As such, Ms Tavassoli’s employment ended because of the actions of Bupa in accepting her ineffective resignation, not because she legally resigned.

The case will now be returned to the Full Bench for further case management.

What are the lessons?

As managers, sometimes it can be very difficult to tell if you can rely on an employee’s resignation.

The retail, fast food, and hair and beauty industries are perhaps the most common areas where ‘walk-out’ resignations occur, and these can present their own unique difficulties.

Each such resignation needs to be considered in light of its own circumstances, but key things to consider are:

  • Was the employee angry/upset/distressed when they ‘resigned’?
  • Did the employee resign in writing or verbally?
  • If the resignation was in writing, is there anything in the document that indicates that the employee was not in the right frame of mind? (e.g. spelling mistakes, incorrect date, addressed to the wrong person)

In circumstances such as this, especially when a resignation is verbally communicated, a good rule of thumb is to wait until the next day to ask the employee, in writing, if they still wish to resign or if they have reconsidered their position.

This gives the employee the opportunity to ‘cool down’ so that you may more safely rely upon any confirmation of resignation you receive (unless it is rife with other indicators of emotional distress).

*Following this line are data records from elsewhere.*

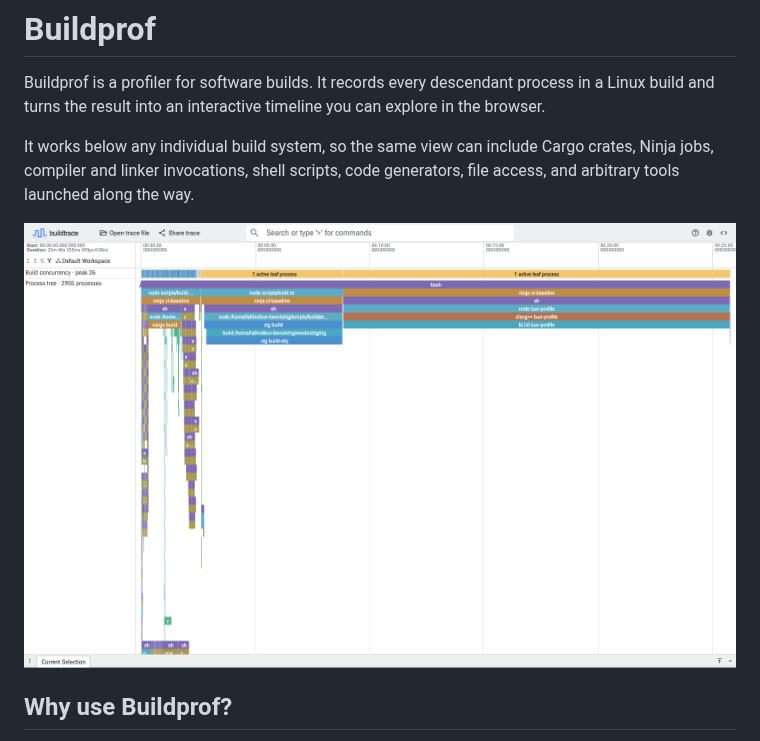
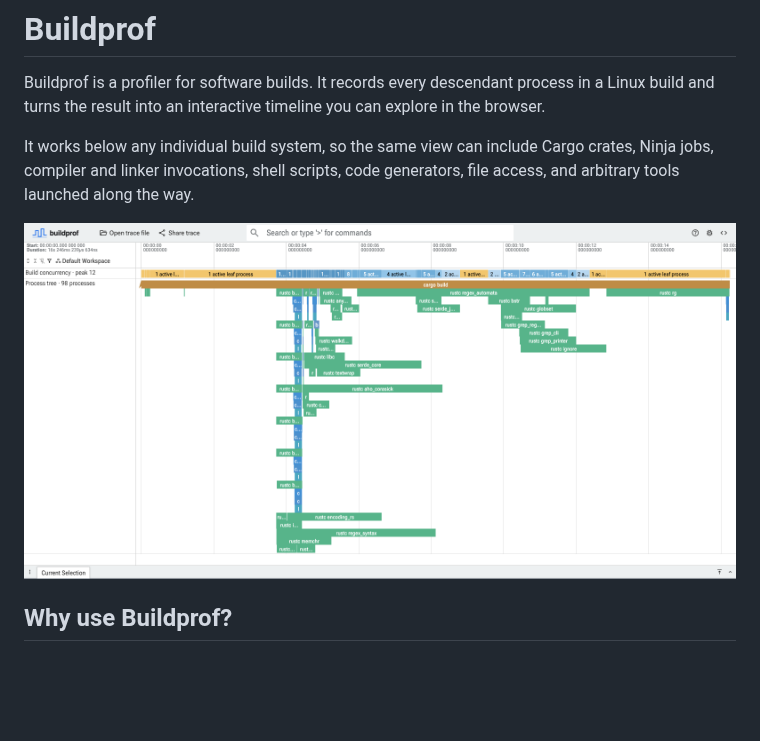
Before and after one commit to LalitMaganti/buildprof, a Markdown page: README.md, the part around the change. GitHub-like rendering; pictures changed too: docs/assets/ripgrep-release-clean.png (added); blank space fills up the shorter version.

Commit message:
readme: switch to ripgrep example

```diff
--- a/README.md
+++ b/README.md
@@ -8,7 +8,7 @@ It works below any individual build system, so the same view can include Cargo
 crates, Ninja jobs, compiler and linker invocations, shell scripts, code
 generators, file access, and arbitrary tools launched along the way.
 
-![A Bun build opened in Buildprof](docs/assets/bun-zig-ci-overview.png)
+![A clean ripgrep release build opened in Buildprof](docs/assets/ripgrep-release-clean.png)
 
 ## Why use Buildprof?
 
```
Also changed, not shown: 2 other files.
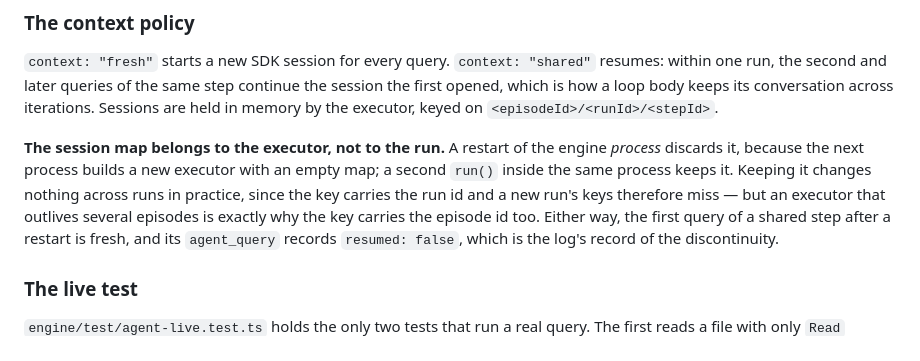
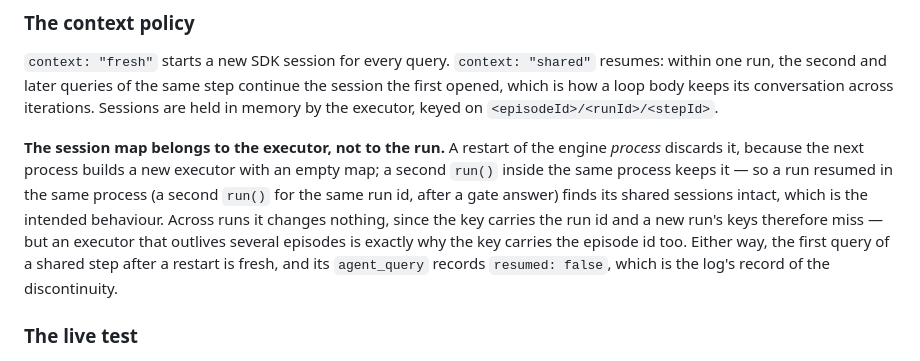
Before and after one commit to MrMophandle/Showrunner, a Markdown page: README.md, the part around the change. GitHub-like rendering.

```diff
--- a/README.md
+++ b/README.md
@@ -217,8 +217,9 @@ executor, keyed on `<episodeId>/<runId>/<stepId>`.
 
 **The session map belongs to the executor, not to the run.** A restart of the engine *process*
 discards it, because the next process builds a new executor with an empty map; a second `run()`
-inside the same process keeps it. Keeping it changes nothing across runs in practice, since the key
-carries the run id and a new run's keys therefore miss — but an executor that outlives several
+inside the same process keeps it — so a run resumed in the same process (a second `run()` for the
+same run id, after a gate answer) finds its shared sessions intact, which is the intended behaviour.
+Across runs it changes nothing, since the key carries the run id and a new run's keys therefore miss — but an executor that outlives several
 episodes is exactly why the key carries the episode id too. Either way, the first query of a shared
 step after a restart is fresh, and its `agent_query` records `resumed: false`, which is the log's
 record of the discontinuity.
```
Also changed, not shown: docs/plans/2026-09-27-agent-runner-deferred.md (added, +83 -0 lines), docs/plans/2026-09-27-agent-runner.md (+7 -1 lines).
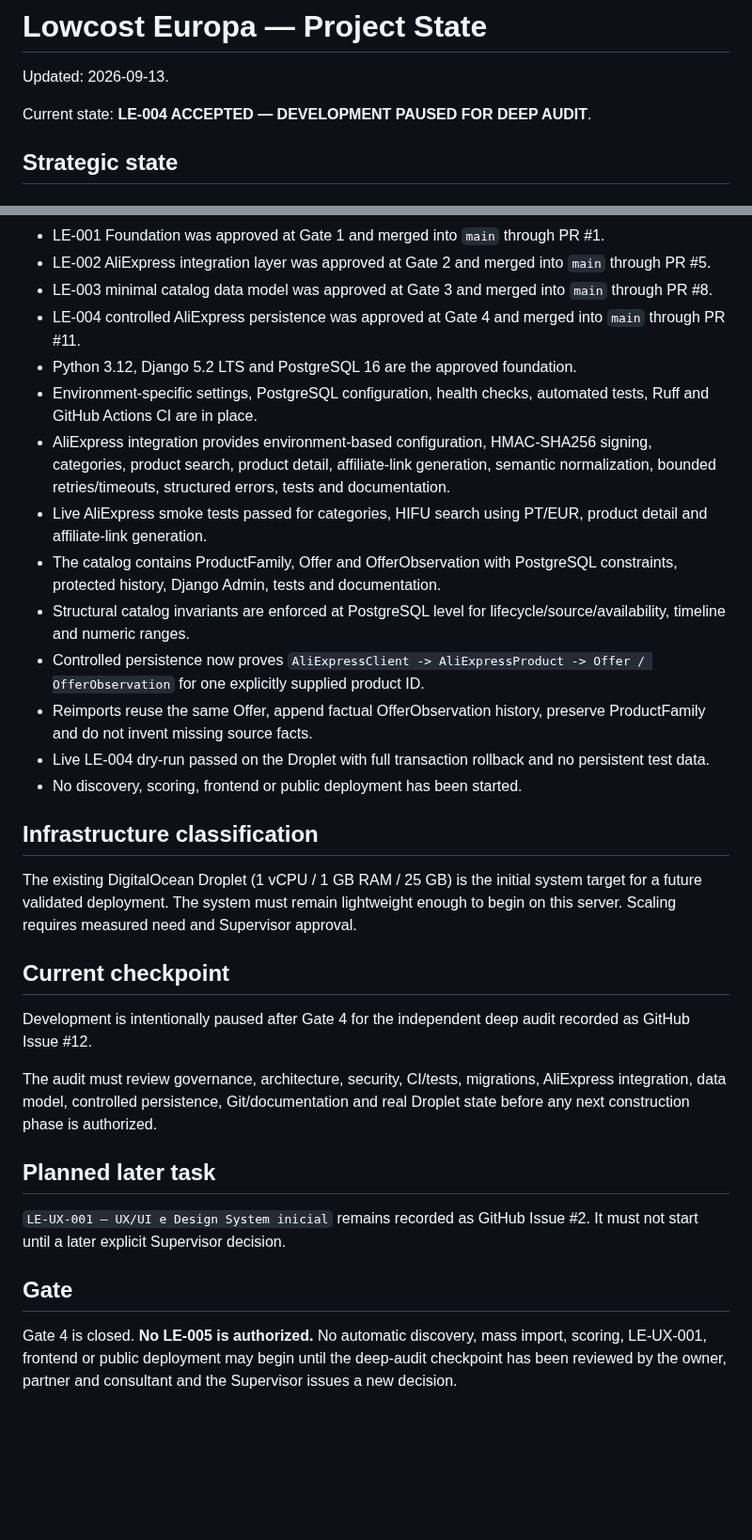
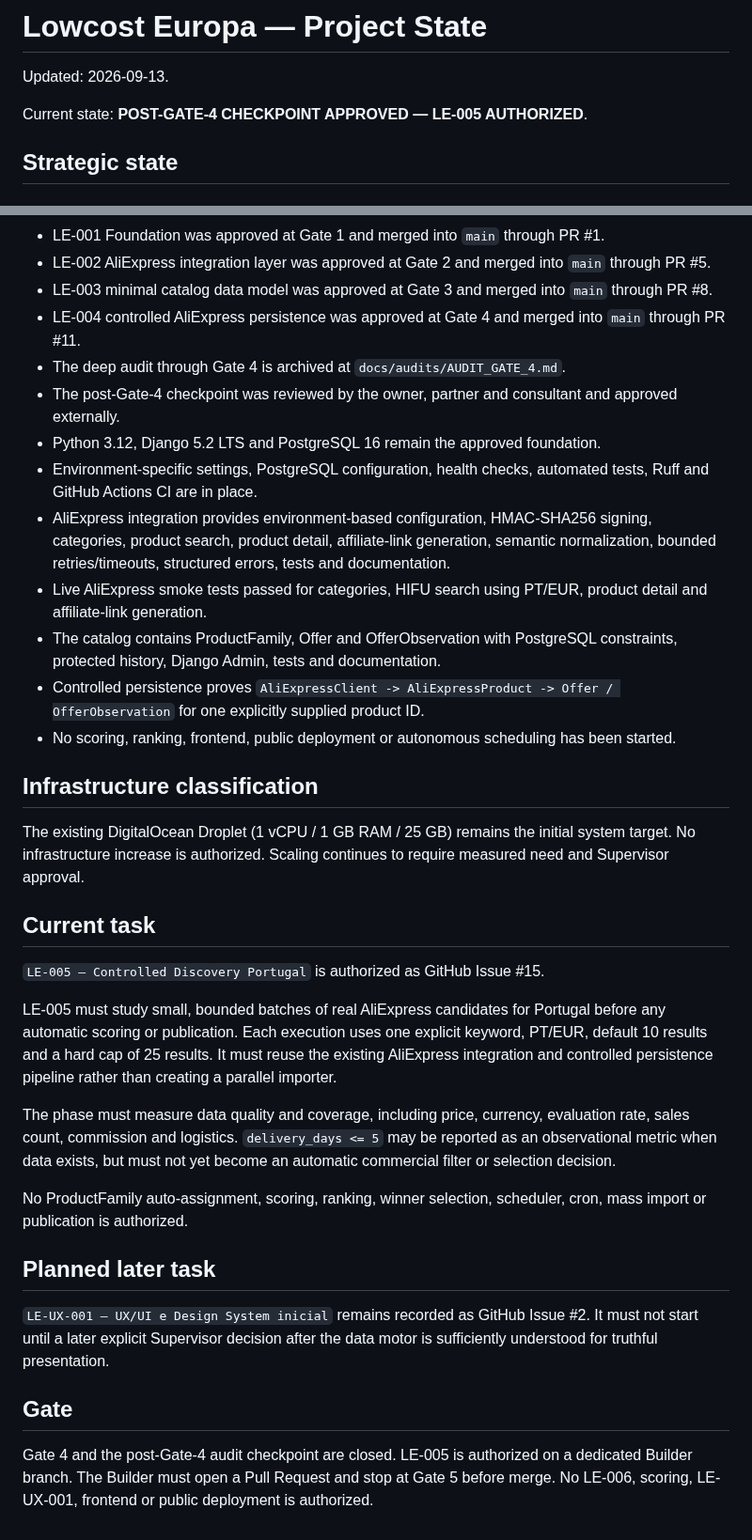
Before and after one commit to martaxi-boss/lowcost-europa, a Markdown page: PROJECT_STATE.md, 2 parts joined by grey strips. Shown at 94% size. Drawn GitHub-style; blank space fills up the shorter version.

Commit message:
docs: authorize LE-005 after external Gate 4 review

```diff
--- a/PROJECT_STATE.md
+++ b/PROJECT_STATE.md
@@ -2,7 +2,7 @@
 
 Updated: 2026-09-13.
 
-Current state: **LE-004 ACCEPTED — DEVELOPMENT PAUSED FOR DEEP AUDIT**.
+Current state: **POST-GATE-4 CHECKPOINT APPROVED — LE-005 AUTHORIZED**.
 
 ## Strategic state
 
@@ -30,31 +30,34 @@ Measure and understand before automating critical decisions.
 - LE-002 AliExpress integration layer was approved at Gate 2 and merged into `main` through PR #5.
 - LE-003 minimal catalog data model was approved at Gate 3 and merged into `main` through PR #8.
 - LE-004 controlled AliExpress persistence was approved at Gate 4 and merged into `main` through PR #11.
-- Python 3.12, Django 5.2 LTS and PostgreSQL 16 are the approved foundation.
+- The deep audit through Gate 4 is archived at `docs/audits/AUDIT_GATE_4.md`.
+- The post-Gate-4 checkpoint was reviewed by the owner, partner and consultant and approved externally.
+- Python 3.12, Django 5.2 LTS and PostgreSQL 16 remain the approved foundation.
 - Environment-specific settings, PostgreSQL configuration, health checks, automated tests, Ruff and GitHub Actions CI are in place.
 - AliExpress integration provides environment-based configuration, HMAC-SHA256 signing, categories, product search, product detail, affiliate-link generation, semantic normalization, bounded retries/timeouts, structured errors, tests and documentation.
 - Live AliExpress smoke tests passed for categories, HIFU search using PT/EUR, product detail and affiliate-link generation.
 - The catalog contains ProductFamily, Offer and OfferObservation with PostgreSQL constraints, protected history, Django Admin, tests and documentation.
-- Structural catalog invariants are enforced at PostgreSQL level for lifecycle/source/availability, timeline and numeric ranges.
-- Controlled persistence now proves `AliExpressClient -> AliExpressProduct -> Offer / OfferObservation` for one explicitly supplied product ID.
-- Reimports reuse the same Offer, append factual OfferObservation history, preserve ProductFamily and do not invent missing source facts.
-- Live LE-004 dry-run passed on the Droplet with full transaction rollback and no persistent test data.
-- No discovery, scoring, frontend or public deployment has been started.
+- Controlled persistence proves `AliExpressClient -> AliExpressProduct -> Offer / OfferObservation` for one explicitly supplied product ID.
+- No scoring, ranking, frontend, public deployment or autonomous scheduling has been started.
 
 ## Infrastructure classification
 
-The existing DigitalOcean Droplet (1 vCPU / 1 GB RAM / 25 GB) is the initial system target for a future validated deployment. The system must remain lightweight enough to begin on this server. Scaling requires measured need and Supervisor approval.
+The existing DigitalOcean Droplet (1 vCPU / 1 GB RAM / 25 GB) remains the initial system target. No infrastructure increase is authorized. Scaling continues to require measured need and Supervisor approval.
 
-## Current checkpoint
+## Current task
 
-Development is intentionally paused after Gate 4 for the independent deep audit recorded as GitHub Issue #12.
+`LE-005 — Controlled Discovery Portugal` is authorized as GitHub Issue #15.
 
-The audit must review governance, architecture, security, CI/tests, migrations, AliExpress integration, data model, controlled persistence, Git/documentation and real Droplet state before any next construction phase is authorized.
+LE-005 must study small, bounded batches of real AliExpress candidates for Portugal before any automatic scoring or publication. Each execution uses one explicit keyword, PT/EUR, default 10 results and a hard cap of 25 results. It must reuse the existing AliExpress integration and controlled persistence pipeline rather than creating a parallel importer.
+
+The phase must measure data quality and coverage, including price, currency, evaluation rate, sales count, commission and logistics. `delivery_days <= 5` may be reported as an observational metric when data exists, but must not yet become an automatic commercial filter or selection decision.
+
+No ProductFamily auto-assignment, scoring, ranking, winner selection, scheduler, cron, mass import or publication is authorized.
 
 ## Planned later task
 
-`LE-UX-001 — UX/UI e Design System inicial` remains recorded as GitHub Issue #2. It must not start until a later explicit Supervisor decision.
+`LE-UX-001 — UX/UI e Design System inicial` remains recorded as GitHub Issue #2. It must not start until a later explicit Supervisor decision after the data motor is sufficiently understood for truthful presentation.
 
 ## Gate
 
-Gate 4 is closed. **No LE-005 is authorized.** No automatic discovery, mass import, scoring, LE-UX-001, frontend or public deployment may begin until the deep-audit checkpoint has been reviewed by the owner, partner and consultant and the Supervisor issues a new decision.
+Gate 4 and the post-Gate-4 audit checkpoint are closed. LE-005 is authorized on a dedicated Builder branch. The Builder must open a Pull Request and stop at Gate 5 before merge. No LE-006, scoring, LE-UX-001, frontend or public deployment is authorized.
```
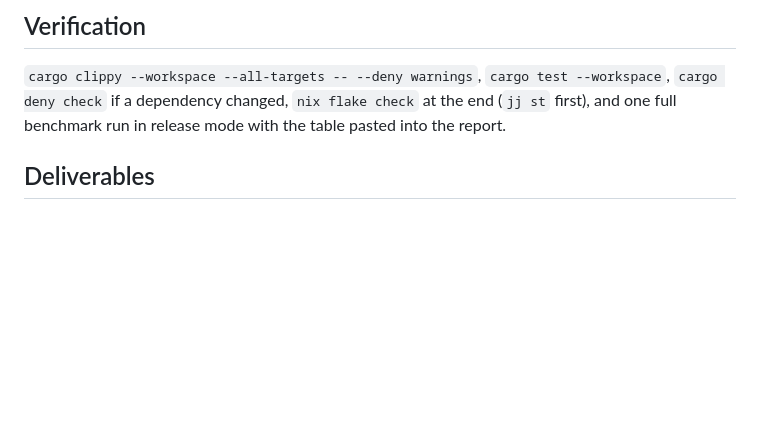
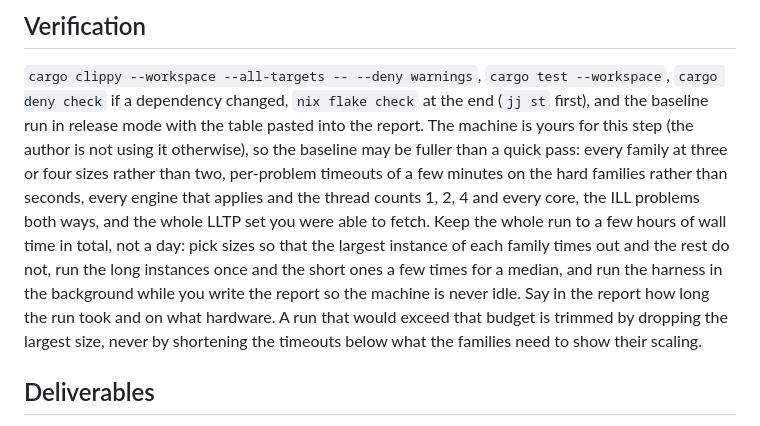
Before and after one commit to flgrubm/linlog, a Markdown page: plan/14-benchmarks.md, the part around the change. Rendered like a GitHub page; blank space fills up the shorter version.

Commit message:
Plan: give step 14 a fuller benchmark budget

```diff
--- a/plan/14-benchmarks.md
+++ b/plan/14-benchmarks.md
@@ -142,8 +142,22 @@ memo-bound families.
 
 `cargo clippy --workspace --all-targets -- --deny warnings`,
 `cargo test --workspace`, `cargo deny check` if a dependency changed,
-`nix flake check` at the end (`jj st` first), and one full benchmark run in
-release mode with the table pasted into the report.
+`nix flake check` at the end (`jj st` first), and the baseline run in
+release mode with the table pasted into the report. The machine is yours
+for this step (the author is not using it otherwise), so the baseline may
+be fuller than a quick pass: every family at three or four sizes rather
+than two, per-problem timeouts of a few minutes on the hard families
+rather than seconds, every engine that applies and the thread counts 1,
+2, 4 and every core, the ILL problems both ways, and the whole LLTP set
+you were able to fetch. Keep the whole run to a few hours of wall time
+in total, not a day: pick sizes so that the largest instance of each
+family times out and the rest do not, run the long instances once and
+the short ones a few times for a median, and run the harness in the
+background while you write the report so the machine is never idle. Say
+in the report how long the run took and on what hardware. A run that
+would exceed that budget is trimmed by dropping the largest size, never
+by shortening the timeouts below what the families need to show their
+scaling.
 
 ## Deliverables
 
```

Moreover, this decision shows quite clearly that if you get it wrong, the Commission is not afraid to ‘name and shame’.

It is also a reminder that winning an appeal is not always a good thing – in this case, Commissioner Cambridge just confirmed Commissioner Riordan’s decision that the employer had dismissed the employee.

The Full Bench decision may not be applicable to all circumstances.

For advice tailored to your particular circumstances, call NRA Legal on 1800 RETAIL (738 945).